For Orthodox, the true image of God and the true nature of man are revealed in history by one event.  God has revealed Himself to us in Christ.  Through the Holy Spirit and the Virgin Mary, the Theotokos, Christ accomplishes this by His Incarnation in the Flesh.  The Incarnation of our Savior, the Lord Jesus Christ, reveals the image of the Father to the world and only through Him, in the Holy Spirit, can we KNOW God the Father (St. John 17, 25-26).  The hymn of Christmas, by St. Romanos the Melodist, summarizes the theology of incarnation with this phrase, “A new born child; God before the Ages”. 

The Incarnation is an act of GOD out of love.  It is an act of God identifying with our nature and of sharing His Nature with us.  The nature of God as Trinity was the topic of the first two Ecumenical Councils; the next five great Councils dealt with who is Jesus and what is His relationship to us, His creation.

  • JESUS CHRIST IS FULLY AND COMPLETELY PERFECT GOD.
  • JESUS CHRIST IS FULLY AND COMPLETELY PERFECT MAN.
  • JESUS CHRIST IS NOT TWO PERSONS BUT ONE.
  • JESUS CHRIST IN HIS HUMANITY IS LIKE US IN EVERY WAY, SAVE HE IS WITHOUT SIN.

Our God as Trinity  is a perfect community of love shared between the Three Persons of one essence.  The Incarnation is also about sharing and participation.  Christ shares our humanity, even to death on the cross.  This act of perfect love enables us, in Christ, through His Spirit to participate in the life of God.  We are called to intimate communion, even friendship with our Lord.  The entire history of Christ in the world can be summed up in one word ENCOUNTER.  Through Him,  in Him and with Him, we encounter the Living God.  Christ assumed our human nature and our human body.  He transformed them with the Glory of God and showed us the true original beauty of our created potential.  In His Ascension He present our humanity  to His Father, wholly transfigured, so that we might share in the Nature of God. As we celebrate the great miracle of Christ’s incarnation let us allow Christ to be born in our hearts as He was born in that humble manger in a cave. By allowing Christ to be born within us we can become His presence in the  world to love our fellow human beings as He loves us. 

Ria and I wish you and your families a blessed Nativity and a joyous 2021. God Bless Fr. G 

Basic Question

Do I know what the Church is? 

This might at first appear to be a foolish questions to ask and I do not ask it lightly. This fundamental question is most appropriate as we prepare to welcome Christ being born in the world. Most adults in the Church are too embarrassed to admit what we don’t understand or what we don’t know. For many of us asking ourselves this question we really must answer, “I don’t truly know what the Church is!” We might answer it is a place I go to pray or a place I go to be with other Orthodox Christians.
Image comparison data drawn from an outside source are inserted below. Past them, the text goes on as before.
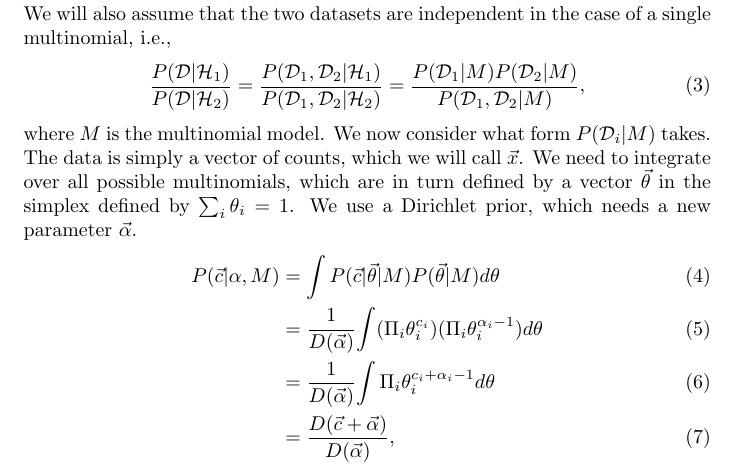
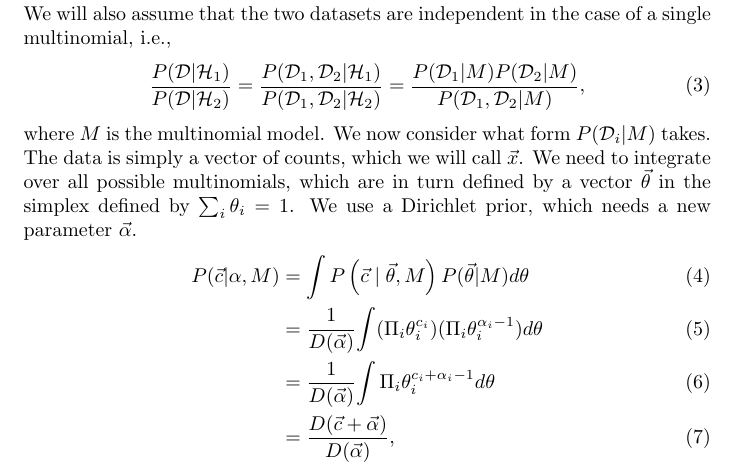
Before and after one commit to luispedro/derivations, a LaTeX document (multinomials.tex): part of page 1 of 2, cut so that both start at the same text. Compiled offline with pdfLaTeX.

Commit message:
MIN Remove extra | in equation

```diff
--- a/multinomials.tex
+++ b/multinomials.tex
@@ -45,7 +45,7 @@ are in turn defined by a vector~$\vec\theta$ in the simplex defined by $\sum_i
 \theta_i = 1$. We use a Dirichlet prior, which needs a new parameter~$\vec\alpha$.
 \begin{align}
 P(\vec{c}|\alpha,M)
-    &= \int P(\vec{c}|\vec{\theta}|M)P(\vec{\theta}|M) d\theta \\
+    &= \int P\left(\vec{c} \mid \vec{\theta},M\right)P(\vec{\theta}|M) d\theta \\
     &= \frac{1}{D(\vec{\alpha})}{\int (\product_i \theta_i^{c_i})(\product_i \theta_i^{\alpha_i-1}) d\theta} \\
     &= \frac{1}{D(\vec{\alpha})}{\int \product_i \theta_i^{c_i + \alpha_i - 1} d\theta} \\
     &= \frac{D(\vec{c} + \vec{\alpha})}{D(\vec{\alpha})},
```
The basic truth of our faith is that our God is a personal God who humbly came to earth, being born in a manger, so that each of us could enjoy a personal relationship with Him. This is the miracle of Bethlehem. Knowing this, the most basic question we should ask to help answer the question: “What is the Church?” is another question: “Do I have a personal relationship with Jesus Christ?” 

Through God’s Holy Spirit, we are no longer lonely individuals. We become personally united with Christ and through Him with each other. The Church transcends time and space. It has cosmic dimensions that connects us with Christ and all our fellow Orthodox Christians. This bond is not limited even by physical death. The Church is Christ and all who are joined with him.  This miracle is the mystery of faith.  As St. Paul explains in his letter to the Hebrews: “Now faith is the assurance of things hoped for, the conviction of things unseen” (Hebrews 11, 1). We cannot see the Church, yet it is! It is for us the ultimate reality, the Kingdom of God on earth and a foretaste of heaven. This is as personal a relationship as we can experience. This is the answer to the ultimate question that makes the Church a reality in our lives. Once again, St. Paul says it best, “I have been crucified with Christ; it is no longer I who live, but Christ who lives in me; and the life I now live in the flesh I live by faith in the Son of God, who loved me and gave Himself for me.”    

 After His Crucifixion and Resurrection and Ascension, Our Lord sent His Holy Spirit to empower us; so that we could truly live our life with Him. With our Baptism, we become new creatures in Christ. At our Chrismation, we are given, as a free gift, His Spirit to allow us to grow in Him.  By partaking in Holy Communion, we become united to Christ. The added dimension is that we are also united to everyone who participates in His Body and His Blood. The Church is actualized when we, as the faithful, come together and become the Body of Christ. This is the mystery that began in that manger in the cave of Bethlehem.  As His Nativity approaches, let us look to Christ to enlighten us to truly be the Church, to have Christ born in our hearts as He was born of the Virgin. Only in this way can we know Him and know within our being that we are the Church. 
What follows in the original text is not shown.